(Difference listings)
• • •

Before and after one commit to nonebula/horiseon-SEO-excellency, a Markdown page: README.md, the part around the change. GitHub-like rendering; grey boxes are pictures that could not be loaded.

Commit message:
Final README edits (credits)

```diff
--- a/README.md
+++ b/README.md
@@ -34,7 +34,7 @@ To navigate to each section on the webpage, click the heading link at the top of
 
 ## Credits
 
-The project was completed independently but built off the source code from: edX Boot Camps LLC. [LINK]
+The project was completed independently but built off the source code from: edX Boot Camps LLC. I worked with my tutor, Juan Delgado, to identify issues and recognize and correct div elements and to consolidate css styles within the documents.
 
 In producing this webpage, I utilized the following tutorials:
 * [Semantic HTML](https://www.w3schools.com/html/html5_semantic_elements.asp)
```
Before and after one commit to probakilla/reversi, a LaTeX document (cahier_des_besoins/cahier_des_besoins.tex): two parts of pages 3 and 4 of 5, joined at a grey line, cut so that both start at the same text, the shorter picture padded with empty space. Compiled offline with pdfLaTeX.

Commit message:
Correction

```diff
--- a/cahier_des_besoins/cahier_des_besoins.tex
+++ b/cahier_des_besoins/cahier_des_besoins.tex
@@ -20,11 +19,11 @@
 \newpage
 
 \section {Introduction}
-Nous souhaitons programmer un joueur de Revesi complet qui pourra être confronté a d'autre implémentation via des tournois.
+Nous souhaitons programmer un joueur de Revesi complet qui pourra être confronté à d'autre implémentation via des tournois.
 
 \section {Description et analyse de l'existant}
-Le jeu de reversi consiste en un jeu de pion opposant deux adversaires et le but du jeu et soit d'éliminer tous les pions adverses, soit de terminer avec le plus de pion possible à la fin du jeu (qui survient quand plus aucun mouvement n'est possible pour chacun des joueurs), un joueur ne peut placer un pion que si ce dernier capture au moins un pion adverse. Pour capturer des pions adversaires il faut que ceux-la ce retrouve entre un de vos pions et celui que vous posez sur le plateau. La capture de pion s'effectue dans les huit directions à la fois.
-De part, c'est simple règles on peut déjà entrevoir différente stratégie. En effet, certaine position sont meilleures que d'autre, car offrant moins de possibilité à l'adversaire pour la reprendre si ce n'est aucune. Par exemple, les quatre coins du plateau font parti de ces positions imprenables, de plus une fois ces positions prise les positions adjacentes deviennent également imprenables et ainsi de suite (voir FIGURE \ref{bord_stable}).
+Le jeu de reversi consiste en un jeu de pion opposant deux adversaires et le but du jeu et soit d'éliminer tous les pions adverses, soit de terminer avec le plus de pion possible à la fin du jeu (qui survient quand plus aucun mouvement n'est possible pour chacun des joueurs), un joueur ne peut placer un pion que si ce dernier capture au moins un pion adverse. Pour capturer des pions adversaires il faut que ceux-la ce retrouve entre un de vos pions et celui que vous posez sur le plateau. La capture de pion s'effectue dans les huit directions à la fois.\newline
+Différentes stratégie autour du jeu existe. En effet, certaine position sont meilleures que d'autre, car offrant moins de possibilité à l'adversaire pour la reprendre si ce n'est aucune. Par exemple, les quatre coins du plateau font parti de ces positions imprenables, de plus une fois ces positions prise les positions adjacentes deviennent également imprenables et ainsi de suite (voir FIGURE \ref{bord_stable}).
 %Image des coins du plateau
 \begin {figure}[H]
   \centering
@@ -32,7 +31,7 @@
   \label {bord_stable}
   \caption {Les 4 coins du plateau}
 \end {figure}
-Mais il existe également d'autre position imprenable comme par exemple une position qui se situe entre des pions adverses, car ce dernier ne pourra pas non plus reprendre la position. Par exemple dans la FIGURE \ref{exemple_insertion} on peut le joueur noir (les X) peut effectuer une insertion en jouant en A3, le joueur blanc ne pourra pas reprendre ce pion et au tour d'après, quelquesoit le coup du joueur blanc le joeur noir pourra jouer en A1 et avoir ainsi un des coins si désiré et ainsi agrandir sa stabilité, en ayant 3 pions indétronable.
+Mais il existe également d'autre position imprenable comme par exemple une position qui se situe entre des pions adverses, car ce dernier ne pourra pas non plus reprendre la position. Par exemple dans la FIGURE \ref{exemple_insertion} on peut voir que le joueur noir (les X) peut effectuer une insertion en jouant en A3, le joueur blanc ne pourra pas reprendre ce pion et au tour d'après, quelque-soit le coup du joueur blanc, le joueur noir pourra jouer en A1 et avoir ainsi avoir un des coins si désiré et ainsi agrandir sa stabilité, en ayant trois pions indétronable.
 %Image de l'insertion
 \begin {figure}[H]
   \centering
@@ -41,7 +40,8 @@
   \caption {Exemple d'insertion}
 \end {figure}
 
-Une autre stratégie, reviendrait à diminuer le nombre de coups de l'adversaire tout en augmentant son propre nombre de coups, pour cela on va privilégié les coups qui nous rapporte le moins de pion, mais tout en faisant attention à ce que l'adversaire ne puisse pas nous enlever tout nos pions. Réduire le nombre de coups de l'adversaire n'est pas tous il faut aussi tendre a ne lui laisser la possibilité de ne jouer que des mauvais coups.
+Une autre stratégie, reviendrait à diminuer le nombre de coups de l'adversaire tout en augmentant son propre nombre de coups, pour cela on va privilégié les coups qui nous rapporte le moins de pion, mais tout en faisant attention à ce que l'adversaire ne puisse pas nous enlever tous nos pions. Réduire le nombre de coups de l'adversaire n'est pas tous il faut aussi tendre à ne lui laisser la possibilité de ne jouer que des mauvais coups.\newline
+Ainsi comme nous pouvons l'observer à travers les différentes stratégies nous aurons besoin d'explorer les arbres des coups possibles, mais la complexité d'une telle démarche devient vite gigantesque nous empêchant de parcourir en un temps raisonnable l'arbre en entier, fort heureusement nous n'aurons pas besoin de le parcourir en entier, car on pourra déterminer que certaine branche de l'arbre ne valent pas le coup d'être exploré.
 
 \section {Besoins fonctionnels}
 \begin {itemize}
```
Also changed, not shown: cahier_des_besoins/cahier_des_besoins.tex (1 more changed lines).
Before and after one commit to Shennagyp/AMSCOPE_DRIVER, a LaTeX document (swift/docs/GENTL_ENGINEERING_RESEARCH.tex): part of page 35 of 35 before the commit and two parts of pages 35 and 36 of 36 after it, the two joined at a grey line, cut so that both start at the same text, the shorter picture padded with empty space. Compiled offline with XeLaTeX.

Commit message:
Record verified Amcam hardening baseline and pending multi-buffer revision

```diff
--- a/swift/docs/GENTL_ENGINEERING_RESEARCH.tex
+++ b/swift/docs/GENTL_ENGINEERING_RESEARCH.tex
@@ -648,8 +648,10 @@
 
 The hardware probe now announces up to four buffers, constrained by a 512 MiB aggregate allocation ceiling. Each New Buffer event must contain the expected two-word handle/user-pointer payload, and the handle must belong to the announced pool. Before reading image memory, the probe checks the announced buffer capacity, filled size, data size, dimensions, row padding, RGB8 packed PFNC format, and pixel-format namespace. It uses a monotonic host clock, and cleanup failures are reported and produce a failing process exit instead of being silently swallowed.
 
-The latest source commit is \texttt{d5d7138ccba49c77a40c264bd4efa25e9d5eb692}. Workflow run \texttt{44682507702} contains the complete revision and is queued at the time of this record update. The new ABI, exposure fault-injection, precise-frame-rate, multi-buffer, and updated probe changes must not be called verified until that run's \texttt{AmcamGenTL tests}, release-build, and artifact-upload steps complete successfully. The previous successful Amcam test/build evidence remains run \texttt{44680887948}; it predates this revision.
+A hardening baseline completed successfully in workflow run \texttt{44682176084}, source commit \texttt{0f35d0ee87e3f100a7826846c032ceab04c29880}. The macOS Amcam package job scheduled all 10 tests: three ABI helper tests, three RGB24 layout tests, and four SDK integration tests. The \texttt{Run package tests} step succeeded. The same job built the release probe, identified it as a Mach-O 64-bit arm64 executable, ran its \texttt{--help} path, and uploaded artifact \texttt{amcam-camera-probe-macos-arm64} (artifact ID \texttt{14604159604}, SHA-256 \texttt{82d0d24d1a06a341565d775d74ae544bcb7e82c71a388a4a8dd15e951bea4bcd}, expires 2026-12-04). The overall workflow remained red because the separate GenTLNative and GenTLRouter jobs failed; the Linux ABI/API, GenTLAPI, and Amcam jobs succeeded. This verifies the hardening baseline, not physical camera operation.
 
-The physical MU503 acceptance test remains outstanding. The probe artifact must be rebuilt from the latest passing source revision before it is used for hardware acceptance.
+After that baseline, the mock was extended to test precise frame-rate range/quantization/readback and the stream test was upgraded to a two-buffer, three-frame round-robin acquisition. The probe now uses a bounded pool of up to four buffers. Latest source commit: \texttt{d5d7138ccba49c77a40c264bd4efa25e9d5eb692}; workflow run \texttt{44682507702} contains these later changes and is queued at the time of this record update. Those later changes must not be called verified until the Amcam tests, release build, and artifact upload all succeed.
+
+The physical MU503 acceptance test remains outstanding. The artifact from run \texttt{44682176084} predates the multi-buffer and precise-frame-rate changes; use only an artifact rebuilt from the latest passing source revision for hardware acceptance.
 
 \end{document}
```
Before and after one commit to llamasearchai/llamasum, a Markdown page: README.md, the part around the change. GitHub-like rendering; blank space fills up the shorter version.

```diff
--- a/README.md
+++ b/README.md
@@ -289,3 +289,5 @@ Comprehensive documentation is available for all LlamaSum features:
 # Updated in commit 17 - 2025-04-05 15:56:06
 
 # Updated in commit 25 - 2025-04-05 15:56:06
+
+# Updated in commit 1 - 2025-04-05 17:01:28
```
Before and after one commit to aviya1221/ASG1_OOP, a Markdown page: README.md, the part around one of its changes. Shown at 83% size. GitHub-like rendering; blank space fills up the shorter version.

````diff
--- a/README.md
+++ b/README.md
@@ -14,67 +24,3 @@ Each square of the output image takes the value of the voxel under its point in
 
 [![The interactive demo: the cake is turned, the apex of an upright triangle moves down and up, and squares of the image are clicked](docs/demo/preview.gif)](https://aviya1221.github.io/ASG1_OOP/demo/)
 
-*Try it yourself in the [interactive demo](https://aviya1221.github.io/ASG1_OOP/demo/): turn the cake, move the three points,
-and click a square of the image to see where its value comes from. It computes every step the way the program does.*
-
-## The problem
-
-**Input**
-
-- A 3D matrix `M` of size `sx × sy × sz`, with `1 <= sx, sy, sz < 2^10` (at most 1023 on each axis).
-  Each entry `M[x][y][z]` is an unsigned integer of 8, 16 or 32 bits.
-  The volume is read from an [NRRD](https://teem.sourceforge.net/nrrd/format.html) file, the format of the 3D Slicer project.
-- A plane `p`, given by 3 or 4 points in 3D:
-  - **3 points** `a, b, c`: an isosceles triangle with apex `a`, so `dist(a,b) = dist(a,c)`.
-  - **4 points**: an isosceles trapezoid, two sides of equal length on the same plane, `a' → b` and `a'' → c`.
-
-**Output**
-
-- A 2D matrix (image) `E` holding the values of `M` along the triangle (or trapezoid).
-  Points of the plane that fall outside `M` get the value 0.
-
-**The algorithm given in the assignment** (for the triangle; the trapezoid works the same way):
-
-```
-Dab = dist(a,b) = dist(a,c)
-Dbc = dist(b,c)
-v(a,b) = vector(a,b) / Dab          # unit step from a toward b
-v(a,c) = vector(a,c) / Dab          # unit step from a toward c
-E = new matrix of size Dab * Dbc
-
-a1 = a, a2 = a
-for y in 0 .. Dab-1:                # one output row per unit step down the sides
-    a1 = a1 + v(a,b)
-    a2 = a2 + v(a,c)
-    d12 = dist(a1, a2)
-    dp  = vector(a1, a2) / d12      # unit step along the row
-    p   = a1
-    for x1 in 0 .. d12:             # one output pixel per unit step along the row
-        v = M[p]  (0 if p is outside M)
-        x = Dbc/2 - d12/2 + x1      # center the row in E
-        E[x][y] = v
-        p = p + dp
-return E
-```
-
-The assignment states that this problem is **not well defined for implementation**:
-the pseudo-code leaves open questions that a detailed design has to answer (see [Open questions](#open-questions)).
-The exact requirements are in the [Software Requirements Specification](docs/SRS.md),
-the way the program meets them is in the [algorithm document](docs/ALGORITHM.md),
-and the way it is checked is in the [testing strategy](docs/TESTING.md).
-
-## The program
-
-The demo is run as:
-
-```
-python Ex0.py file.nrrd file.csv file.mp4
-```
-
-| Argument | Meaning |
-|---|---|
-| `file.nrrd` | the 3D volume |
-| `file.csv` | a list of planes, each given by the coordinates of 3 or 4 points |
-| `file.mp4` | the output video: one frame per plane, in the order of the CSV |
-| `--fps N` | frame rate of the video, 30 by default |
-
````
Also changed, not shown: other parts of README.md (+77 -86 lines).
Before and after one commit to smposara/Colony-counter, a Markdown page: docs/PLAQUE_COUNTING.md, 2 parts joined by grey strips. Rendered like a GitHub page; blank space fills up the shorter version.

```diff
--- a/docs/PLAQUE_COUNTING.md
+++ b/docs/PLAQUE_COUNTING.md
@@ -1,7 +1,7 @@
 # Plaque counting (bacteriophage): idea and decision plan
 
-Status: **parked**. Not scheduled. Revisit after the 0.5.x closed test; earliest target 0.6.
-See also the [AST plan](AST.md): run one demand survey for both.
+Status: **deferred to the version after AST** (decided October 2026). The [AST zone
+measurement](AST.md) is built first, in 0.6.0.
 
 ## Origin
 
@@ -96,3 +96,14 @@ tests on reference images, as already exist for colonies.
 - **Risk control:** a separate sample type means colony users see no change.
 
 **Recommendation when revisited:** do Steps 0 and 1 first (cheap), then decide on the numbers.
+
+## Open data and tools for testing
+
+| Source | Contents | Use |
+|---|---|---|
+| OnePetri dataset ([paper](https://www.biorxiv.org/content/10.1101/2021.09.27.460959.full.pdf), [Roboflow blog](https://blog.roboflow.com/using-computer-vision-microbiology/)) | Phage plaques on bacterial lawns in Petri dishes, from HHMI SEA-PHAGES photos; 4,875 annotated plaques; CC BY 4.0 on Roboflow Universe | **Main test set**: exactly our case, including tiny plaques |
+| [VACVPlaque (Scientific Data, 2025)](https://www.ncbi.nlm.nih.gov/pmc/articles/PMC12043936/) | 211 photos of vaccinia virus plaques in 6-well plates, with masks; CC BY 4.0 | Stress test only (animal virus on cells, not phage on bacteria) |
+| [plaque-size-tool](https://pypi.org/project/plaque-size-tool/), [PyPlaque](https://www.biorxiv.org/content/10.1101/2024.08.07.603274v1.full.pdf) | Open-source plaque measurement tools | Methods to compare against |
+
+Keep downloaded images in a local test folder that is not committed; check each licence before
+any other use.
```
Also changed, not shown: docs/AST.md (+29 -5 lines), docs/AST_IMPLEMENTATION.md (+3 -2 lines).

• • •

▸ **Problem to work on**
Each line above that includes "given" should be shown.

▸ **Written reply**
-- A plane `p`, given by 3 or 4 points in 3D:
-**The algorithm given in the assignment** (for the triangle; the trapezoid works the same way):
-| `file.csv` | a list of planes, each given by the coordinates of 3 or 4 points |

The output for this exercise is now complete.